To cultivate an attitude of gratitude you need to continually to thank people for their contributions and their work throughout the process. The most successful directors do this daily during rehearsals. Within an organization, it only takes a simple check in or a brief moment to touch base and ensure that your message of gratitude and appreciation is received, but the more specific you are able to be with your feedback and recognition, the greater impact those expressions will carry with them. In other word, actively seek out opportunities to thank your team members for their specific contributions. The dual benefit of this practice is that you are required to maintain deep engagement with your team, and of course, you are able to promote confident, institutionally backed, innovation.

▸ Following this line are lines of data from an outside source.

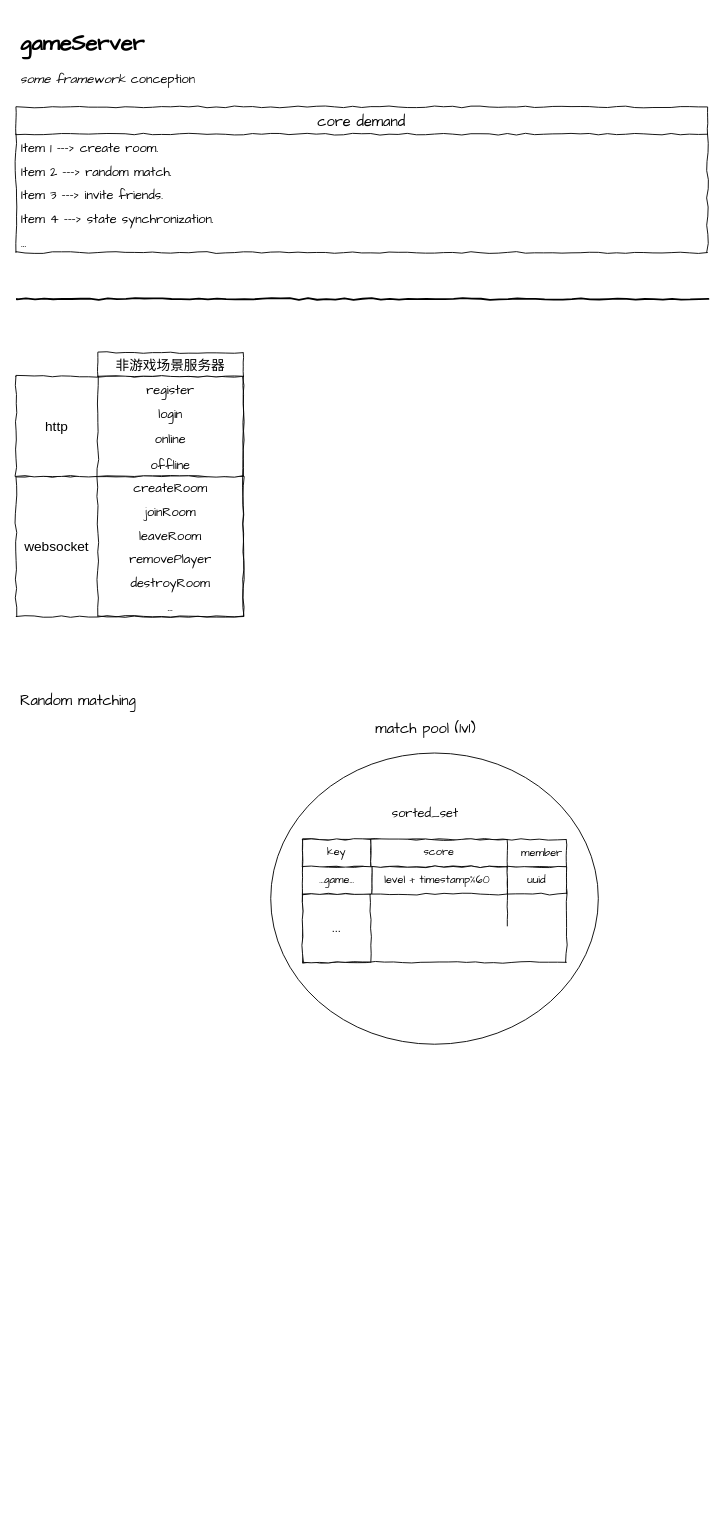
This is gameServer/gameServer.drawio from rabbitdream/framework, a draw.io file, before an edit. Source tidied: cells renumbered, new cells numbered last; positions are measured from the earlier drawing's top-left corner, leaving out a move shared by most shapes. Both pictures are drawn from the tidied source at 91%, with x=0, y=0 at pixel (15, 25).
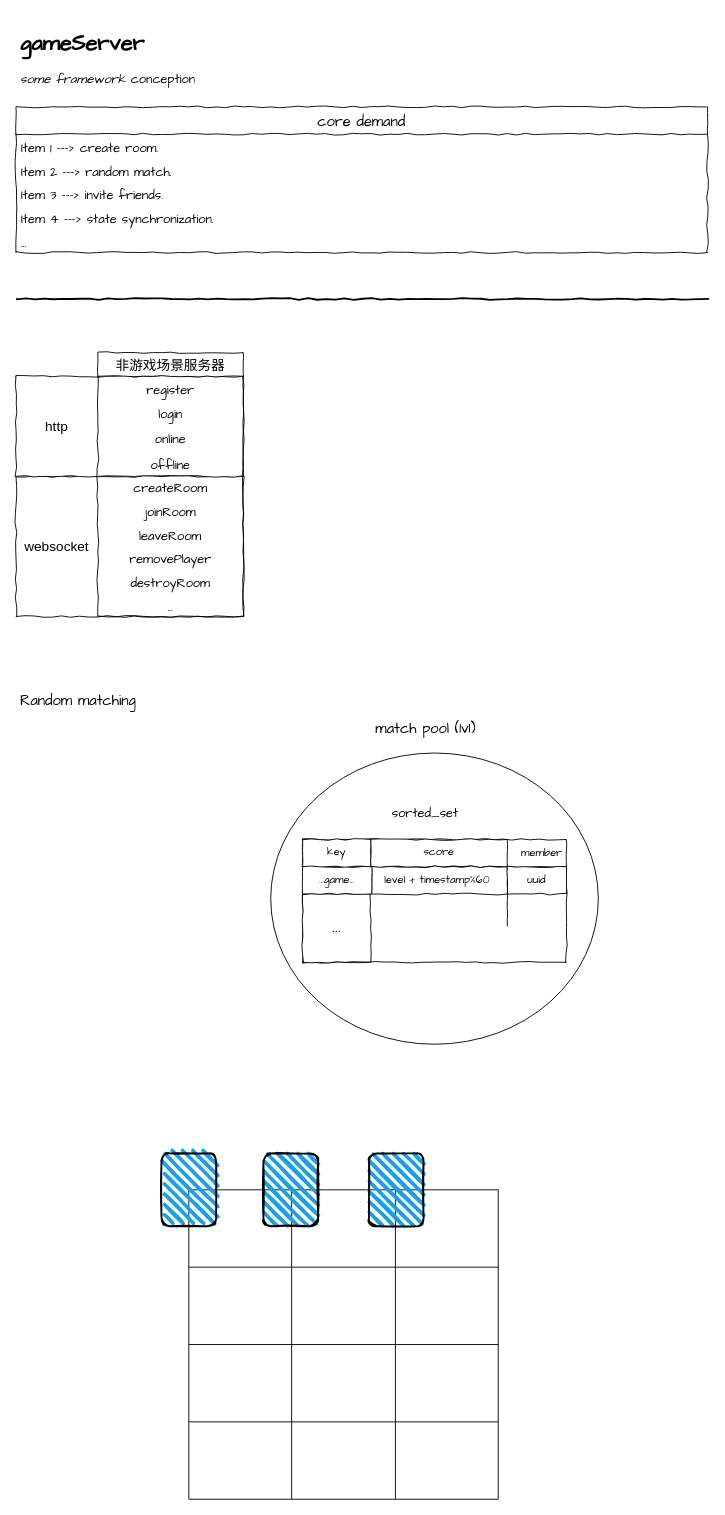
The same page after the edit.

The edit, as a diff of the source:
```diff
@@
+    <mxCell id="42" style="shape=table;html=1;whiteSpace=wrap;startSize=0;childLayout=tableLayout;" parent="1" vertex="1">
+      <mxGeometry x="190" y="1280" width="340" height="340" as="geometry" />
+    </mxCell>
+    <mxCell id="43" style="shape=partialRectangle;html=1;whiteSpace=wrap;fillColor=none;top=0;left=0;bottom=0;right=0;" parent="42" vertex="1">
+      <mxGeometry width="340" height="85" as="geometry" />
+    </mxCell>
+    <mxCell id="44" style="shape=partialRectangle;html=1;whiteSpace=wrap;fillColor=none;top=0;left=0;bottom=0;right=0;overflow=hidden;" parent="43" vertex="1">
+      <mxGeometry width="113" height="85" as="geometry" />
+    </mxCell>
+    <mxCell id="45" style="shape=partialRectangle;html=1;whiteSpace=wrap;fillColor=none;top=0;left=0;bottom=0;right=0;overflow=hidden;" parent="43" vertex="1">
+      <mxGeometry x="113" width="114" height="85" as="geometry" />
+    </mxCell>
+    <mxCell id="46" style="shape=partialRectangle;html=1;whiteSpace=wrap;fillColor=none;top=0;left=0;bottom=0;right=0;overflow=hidden;" parent="43" vertex="1">
+      <mxGeometry x="227" width="113" height="85" as="geometry" />
+    </mxCell>
+    <mxCell id="47" style="shape=partialRectangle;html=1;whiteSpace=wrap;fillColor=none;top=0;left=0;bottom=0;right=0;" parent="42" vertex="1">
+      <mxGeometry y="85" width="340" height="85" as="geometry" />
+    </mxCell>
+    <mxCell id="48" style="shape=partialRectangle;html=1;whiteSpace=wrap;fillColor=none;top=0;left=0;bottom=0;right=0;overflow=hidden;" parent="47" vertex="1">
+      <mxGeometry width="113" height="85" as="geometry" />
+    </mxCell>
+    <mxCell id="49" style="shape=partialRectangle;html=1;whiteSpace=wrap;fillColor=none;top=0;left=0;bottom=0;right=0;overflow=hidden;" parent="47" vertex="1">
+      <mxGeometry x="113" width="114" height="85" as="geometry" />
+    </mxCell>
+    <mxCell id="50" style="shape=partialRectangle;html=1;whiteSpace=wrap;fillColor=none;top=0;left=0;bottom=0;right=0;overflow=hidden;" parent="47" vertex="1">
+      <mxGeometry x="227" width="113" height="85" as="geometry" />
+    </mxCell>
+    <mxCell id="51" style="shape=partialRectangle;html=1;whiteSpace=wrap;fillColor=none;top=0;left=0;bottom=0;right=0;" parent="42" vertex="1">
+      <mxGeometry y="170" width="340" height="85" as="geometry" />
+    </mxCell>
+    <mxCell id="52" style="shape=partialRectangle;html=1;whiteSpace=wrap;fillColor=none;top=0;left=0;bottom=0;right=0;overflow=hidden;" parent="51" vertex="1">
+      <mxGeometry width="113" height="85" as="geometry" />
+    </mxCell>
+    <mxCell id="53" style="shape=partialRectangle;html=1;whiteSpace=wrap;fillColor=none;top=0;left=0;bottom=0;right=0;overflow=hidden;" parent="51" vertex="1">
+      <mxGeometry x="113" width="114" height="85" as="geometry" />
+    </mxCell>
+    <mxCell id="54" style="shape=partialRectangle;html=1;whiteSpace=wrap;fillColor=none;top=0;left=0;bottom=0;right=0;overflow=hidden;" parent="51" vertex="1">
+      <mxGeometry x="227" width="113" height="85" as="geometry" />
+    </mxCell>
+    <mxCell id="55" style="shape=partialRectangle;html=1;whiteSpace=wrap;fillColor=none;top=0;left=0;bottom=0;right=0;" parent="42" vertex="1">
+      <mxGeometry y="255" width="340" height="85" as="geometry" />
+    </mxCell>
+    <mxCell id="56" style="shape=partialRectangle;html=1;whiteSpace=wrap;fillColor=none;top=0;left=0;bottom=0;right=0;overflow=hidden;" parent="55" vertex="1">
+      <mxGeometry width="113" height="85" as="geometry" />
+    </mxCell>
+    <mxCell id="57" style="shape=partialRectangle;html=1;whiteSpace=wrap;fillColor=none;top=0;left=0;bottom=0;right=0;overflow=hidden;" parent="55" vertex="1">
+      <mxGeometry x="113" width="114" height="85" as="geometry" />
+    </mxCell>
+    <mxCell id="58" style="shape=partialRectangle;html=1;whiteSpace=wrap;fillColor=none;top=0;left=0;bottom=0;right=0;overflow=hidden;" parent="55" vertex="1">
+      <mxGeometry x="227" width="113" height="85" as="geometry" />
+    </mxCell>
+    <mxCell id="59" style="rounded=1;whiteSpace=wrap;html=1;strokeWidth=2;fillWeight=4;hachureGap=8;hachureAngle=45;fillColor=#1ba1e2;sketch=1;" parent="1" vertex="1">
+      <mxGeometry x="160" y="1240" width="60" height="80" as="geometry" />
+    </mxCell>
+    <mxCell id="60" style="rounded=1;whiteSpace=wrap;html=1;strokeWidth=2;fillWeight=4;hachureGap=8;hachureAngle=45;fillColor=#1ba1e2;sketch=1;" parent="1" vertex="1">
+      <mxGeometry x="272" y="1240" width="60" height="80" as="geometry" />
+    </mxCell>
+    <mxCell id="61" style="rounded=1;whiteSpace=wrap;html=1;strokeWidth=2;fillWeight=4;hachureGap=8;hachureAngle=45;fillColor=#1ba1e2;sketch=1;" parent="1" vertex="1">
+      <mxGeometry x="388" y="1240" width="60" height="80" as="geometry" />
+    </mxCell>
```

Expressions of gratitude also provide team members a sense of validity that they’re accomplishing what is expected of them, and in turn they can focus on doing their job, with pride and excellence, instead of worrying about whether or not they’re doing their job at all. That type of internal stress has a way of permeating the day to day and slowly eroding capacity for productivity. The psychology is surprisingly simple. Expressions of gratitude not only boost confidence and engagement, but also gratitude serves as a powerful instrument of unburdening – breaking down and removing those invisible barriers to collaboration. When your team members are afforded the reassurance that they are fulfilling their role within a team, and that the insights that they bring are valued and useful, they’re empowered to contribute more, and to do so more openly. It is natural human tendency to avoid embarrassment and the feeling of being exposed. Playing it safe does not lead to breakthrough innovation. Being able to contribute without first filtering ideas based on fear of judgment or criticism is critical to design, and can be particularly valuable in the early stages of ideation or brainstorming activities where large groups are rapidly producing ideas.
REMEMBER YOUR ROLE
In theatre as in design, the facilitator’s role is really to nurture the creation of actors’ or employees’ results by creating the appropriate environment, conducive to unencumbered, creative contribution. That’s one of the key takeaways from examining directors and the way they lead: To be an effective leader you can’t be constantly buried in your own work. Instead you should strive to be constantly engaged in the work of your team(s). Embrace a servant leadership philosophy. Cater to other people’s needs and make sure they’re getting everything they need to be successful. Build up your team and invest in optimizing the collaborative climate for innovation, and see high confidence directly translated into high performance.
Just as designers we seek to address types of human needs when creating products and solutions for our customers, we must do the same for our collaborators: give them confidence, encouragement and a sense of belonging; motivate and allow for growth and improvement; and remove barriers of insecurity and fear. You can’t expect the people in your employ to focus fully on the needs of your consumers — to be able to connect with end users empathetically — if their own emotional barriers stand in the way. Remember: collaborator-focused facilitation and more specifically Theatre Thinking methods are focused on investing in the development of your people first in order to optimize the process and the product. Build the people, cultivate an attitude of gratitude, and the people will build the rest.
Read Part I of this Blog Series: “Organizing for Collaborative Innovation: The Casting Principle.”
Read Part II of this Blog Series: The Power of Creative Tension. Part II: Organizing for Collaborative Innovation